A Spotlight on Building Resilience: The Daily Influence of Positive Emotions

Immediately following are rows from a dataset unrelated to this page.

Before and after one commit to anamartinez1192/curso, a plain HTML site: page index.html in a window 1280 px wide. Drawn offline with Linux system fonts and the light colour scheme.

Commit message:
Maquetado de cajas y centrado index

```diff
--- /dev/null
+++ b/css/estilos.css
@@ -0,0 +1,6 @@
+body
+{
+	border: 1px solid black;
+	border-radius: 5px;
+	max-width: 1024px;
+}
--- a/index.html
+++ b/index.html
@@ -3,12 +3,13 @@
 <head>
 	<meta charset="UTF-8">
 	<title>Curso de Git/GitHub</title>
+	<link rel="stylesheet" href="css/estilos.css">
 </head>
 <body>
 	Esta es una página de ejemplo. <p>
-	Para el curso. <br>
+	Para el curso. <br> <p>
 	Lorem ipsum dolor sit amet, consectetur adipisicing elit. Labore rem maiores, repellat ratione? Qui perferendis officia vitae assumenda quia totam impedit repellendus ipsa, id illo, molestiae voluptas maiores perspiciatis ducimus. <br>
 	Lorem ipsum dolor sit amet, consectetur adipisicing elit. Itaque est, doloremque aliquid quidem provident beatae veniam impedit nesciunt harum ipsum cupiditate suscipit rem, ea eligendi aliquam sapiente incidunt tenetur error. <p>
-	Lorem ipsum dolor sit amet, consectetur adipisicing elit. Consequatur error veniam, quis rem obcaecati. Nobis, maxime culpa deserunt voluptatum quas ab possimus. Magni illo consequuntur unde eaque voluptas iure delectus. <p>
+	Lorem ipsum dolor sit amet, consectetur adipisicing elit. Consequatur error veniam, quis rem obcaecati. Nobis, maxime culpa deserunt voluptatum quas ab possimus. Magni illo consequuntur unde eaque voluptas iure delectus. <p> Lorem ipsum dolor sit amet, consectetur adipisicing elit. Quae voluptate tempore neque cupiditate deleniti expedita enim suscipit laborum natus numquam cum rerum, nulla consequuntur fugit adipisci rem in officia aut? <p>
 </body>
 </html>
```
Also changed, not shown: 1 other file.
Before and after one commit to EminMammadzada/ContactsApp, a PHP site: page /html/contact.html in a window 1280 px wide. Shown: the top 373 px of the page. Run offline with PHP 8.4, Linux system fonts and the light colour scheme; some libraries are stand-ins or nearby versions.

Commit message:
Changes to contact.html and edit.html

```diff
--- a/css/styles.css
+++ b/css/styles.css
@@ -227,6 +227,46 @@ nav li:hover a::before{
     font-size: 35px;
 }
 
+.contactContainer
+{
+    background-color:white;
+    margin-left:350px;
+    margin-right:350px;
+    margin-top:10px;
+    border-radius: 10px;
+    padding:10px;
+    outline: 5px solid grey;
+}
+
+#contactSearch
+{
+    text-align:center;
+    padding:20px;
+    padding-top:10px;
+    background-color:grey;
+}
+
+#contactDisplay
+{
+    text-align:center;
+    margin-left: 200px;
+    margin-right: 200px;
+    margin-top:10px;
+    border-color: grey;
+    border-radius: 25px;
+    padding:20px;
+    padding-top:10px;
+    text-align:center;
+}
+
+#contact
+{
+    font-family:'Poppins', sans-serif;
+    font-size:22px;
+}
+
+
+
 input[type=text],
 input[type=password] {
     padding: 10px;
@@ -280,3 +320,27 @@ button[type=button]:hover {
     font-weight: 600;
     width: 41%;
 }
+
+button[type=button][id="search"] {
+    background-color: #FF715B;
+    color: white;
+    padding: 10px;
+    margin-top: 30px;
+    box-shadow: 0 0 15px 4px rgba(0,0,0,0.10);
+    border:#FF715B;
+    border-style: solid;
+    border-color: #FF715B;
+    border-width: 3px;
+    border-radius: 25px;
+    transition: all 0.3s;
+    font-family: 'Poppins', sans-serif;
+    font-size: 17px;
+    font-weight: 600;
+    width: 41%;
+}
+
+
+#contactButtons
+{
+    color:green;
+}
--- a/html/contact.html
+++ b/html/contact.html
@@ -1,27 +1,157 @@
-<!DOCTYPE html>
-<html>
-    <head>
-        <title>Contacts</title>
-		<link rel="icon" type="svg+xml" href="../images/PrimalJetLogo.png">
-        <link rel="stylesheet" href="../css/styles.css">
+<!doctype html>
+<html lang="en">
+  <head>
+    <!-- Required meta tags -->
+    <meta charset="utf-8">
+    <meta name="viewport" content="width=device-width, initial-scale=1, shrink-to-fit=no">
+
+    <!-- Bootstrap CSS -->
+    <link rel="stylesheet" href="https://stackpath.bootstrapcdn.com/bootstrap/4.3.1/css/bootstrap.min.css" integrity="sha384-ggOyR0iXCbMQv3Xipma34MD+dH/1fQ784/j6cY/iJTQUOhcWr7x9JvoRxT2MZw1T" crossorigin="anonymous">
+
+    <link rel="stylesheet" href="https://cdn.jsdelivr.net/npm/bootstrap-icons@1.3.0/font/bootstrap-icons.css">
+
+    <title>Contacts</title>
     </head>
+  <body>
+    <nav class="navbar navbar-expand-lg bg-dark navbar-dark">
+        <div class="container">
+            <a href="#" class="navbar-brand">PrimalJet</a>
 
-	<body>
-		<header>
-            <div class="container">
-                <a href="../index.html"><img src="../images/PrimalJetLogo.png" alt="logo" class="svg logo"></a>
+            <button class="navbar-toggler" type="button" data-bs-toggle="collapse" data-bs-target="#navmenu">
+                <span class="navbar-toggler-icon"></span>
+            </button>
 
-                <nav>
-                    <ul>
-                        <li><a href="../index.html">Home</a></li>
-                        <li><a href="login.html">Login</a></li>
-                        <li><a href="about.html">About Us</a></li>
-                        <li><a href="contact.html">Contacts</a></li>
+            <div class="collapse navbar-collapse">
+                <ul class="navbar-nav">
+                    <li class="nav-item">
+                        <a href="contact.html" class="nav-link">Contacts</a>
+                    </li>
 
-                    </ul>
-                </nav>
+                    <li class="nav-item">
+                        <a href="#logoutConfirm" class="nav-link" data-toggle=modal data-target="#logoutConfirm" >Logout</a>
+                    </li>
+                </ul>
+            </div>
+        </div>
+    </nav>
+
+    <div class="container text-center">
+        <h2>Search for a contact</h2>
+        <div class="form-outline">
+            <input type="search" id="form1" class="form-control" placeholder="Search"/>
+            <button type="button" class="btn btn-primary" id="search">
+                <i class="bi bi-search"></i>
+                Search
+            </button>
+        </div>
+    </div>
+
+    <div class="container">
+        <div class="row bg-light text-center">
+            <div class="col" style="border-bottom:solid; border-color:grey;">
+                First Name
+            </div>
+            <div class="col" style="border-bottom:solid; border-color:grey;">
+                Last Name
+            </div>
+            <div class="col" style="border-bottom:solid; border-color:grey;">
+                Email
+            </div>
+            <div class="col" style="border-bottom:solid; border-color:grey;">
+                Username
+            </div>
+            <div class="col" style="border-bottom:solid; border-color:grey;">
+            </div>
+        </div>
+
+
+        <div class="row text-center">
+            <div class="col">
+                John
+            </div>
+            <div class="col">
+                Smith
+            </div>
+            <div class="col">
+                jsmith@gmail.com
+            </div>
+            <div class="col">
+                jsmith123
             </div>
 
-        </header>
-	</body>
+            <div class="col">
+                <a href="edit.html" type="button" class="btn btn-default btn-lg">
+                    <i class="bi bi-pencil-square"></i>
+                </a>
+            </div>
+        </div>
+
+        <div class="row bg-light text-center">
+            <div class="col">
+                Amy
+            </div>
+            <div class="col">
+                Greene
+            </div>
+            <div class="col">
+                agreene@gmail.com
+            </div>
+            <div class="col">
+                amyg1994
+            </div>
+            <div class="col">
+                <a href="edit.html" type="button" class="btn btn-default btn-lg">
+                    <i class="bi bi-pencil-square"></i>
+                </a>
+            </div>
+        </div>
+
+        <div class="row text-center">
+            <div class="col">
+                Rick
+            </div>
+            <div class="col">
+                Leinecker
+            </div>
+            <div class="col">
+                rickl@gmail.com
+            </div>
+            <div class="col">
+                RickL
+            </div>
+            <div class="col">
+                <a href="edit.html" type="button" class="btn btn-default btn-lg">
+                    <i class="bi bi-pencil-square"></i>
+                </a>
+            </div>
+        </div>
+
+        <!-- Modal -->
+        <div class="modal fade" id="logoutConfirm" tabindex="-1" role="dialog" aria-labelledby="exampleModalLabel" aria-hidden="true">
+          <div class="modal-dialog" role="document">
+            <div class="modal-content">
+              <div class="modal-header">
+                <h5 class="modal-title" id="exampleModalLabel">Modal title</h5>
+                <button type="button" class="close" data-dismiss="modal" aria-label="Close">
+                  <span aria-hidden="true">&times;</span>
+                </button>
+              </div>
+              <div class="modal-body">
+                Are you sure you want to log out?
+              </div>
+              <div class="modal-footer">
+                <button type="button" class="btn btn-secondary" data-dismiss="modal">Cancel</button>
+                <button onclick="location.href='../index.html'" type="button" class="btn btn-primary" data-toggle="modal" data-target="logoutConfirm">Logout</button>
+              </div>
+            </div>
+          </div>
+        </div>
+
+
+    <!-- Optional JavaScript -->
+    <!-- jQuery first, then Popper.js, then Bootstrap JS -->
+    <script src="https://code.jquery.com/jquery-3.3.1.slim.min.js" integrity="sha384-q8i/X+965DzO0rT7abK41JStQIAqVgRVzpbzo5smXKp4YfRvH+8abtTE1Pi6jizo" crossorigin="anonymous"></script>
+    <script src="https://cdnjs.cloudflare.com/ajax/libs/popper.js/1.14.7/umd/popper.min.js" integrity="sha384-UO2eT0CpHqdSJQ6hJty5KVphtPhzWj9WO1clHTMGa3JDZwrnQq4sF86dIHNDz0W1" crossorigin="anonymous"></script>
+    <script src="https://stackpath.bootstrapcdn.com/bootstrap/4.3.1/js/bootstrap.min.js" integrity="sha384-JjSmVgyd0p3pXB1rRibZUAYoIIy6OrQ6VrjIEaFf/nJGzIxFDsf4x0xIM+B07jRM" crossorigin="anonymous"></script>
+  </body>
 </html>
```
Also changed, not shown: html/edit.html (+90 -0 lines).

first_imgBy: Jason M. Jowers, MS, MFTPixabay[Emoticons by freeGraphicToday on November 25, 2017, CC0]Stress and anxiety can sometimes make it hard to focus on the good and simple things in life. We all have bad days, where the negatives seem to outweigh the positives. How can we foster experiences of happiness, gratitude, contentment, and love during times of hardship? These positive emotions play a pivotal role in in our ability to cope through adversity.Dr. Michele Tugade, Professor in the Department of Psychological Science at Vassar College, presents this two minute lecture series on how experiencing positive emotions actually increases resilience when we face adversity. But what is resilience? According to Tugade, resilience is the ability to “bounce back” after experiencing stress.She specializes in the field of Positive Psychology, which focuses on positive emotions and people’s strengths when facing difficult times. She gives insight on the role that positive emotions can play; that they can be a time for reflection where you can broaden your scope of thoughts and can lead to seeing the world in a new light. These emotions also build up important resources and a bank of accumulated positivity that people can access during difficult times.Dr. Tugade doesn’t discount the experiences of negative emotions either. In fact, she highlights their benefits as part of the human experience. When we face a challenge or a stressor, negative emotions like anger and fear prepare and motivate us to either face that challenge head on or to live to fight another day.Putting positivity into practice can be as simple as smiling at a stranger you pass on the sidewalk or holding the door open for someone. Small acts of kindness like these can go a long way with people.Want to learn more about positive emotions and resilience? MFLN Family Development has resources for you! Be sure to check out one of our past blog’s here on using positive emotions in everyday life. Also, watch our webinar, “Bending, Not Breaking: Resilience and the Role of Positive Emotions during Times of Stress,” from our 2017 Virtual Learning Conference.ReferencesDon’t Worry, Be Happy. (2009). Retrieved from: https://www.youtube.com/watch?v=SQ6Vv8gHq8wThis post was written  by Jason M. Jowers, MS, MFT, of the MFLN Family Development Team. The Family Development team aims to support the development of professionals working with military families. Find out more about the Military Families Learning Network Family Development concentration on our website, Facebook, and Twitter.  You can also listen to our Anchored. podcast series via iTunes and our website.last_img read more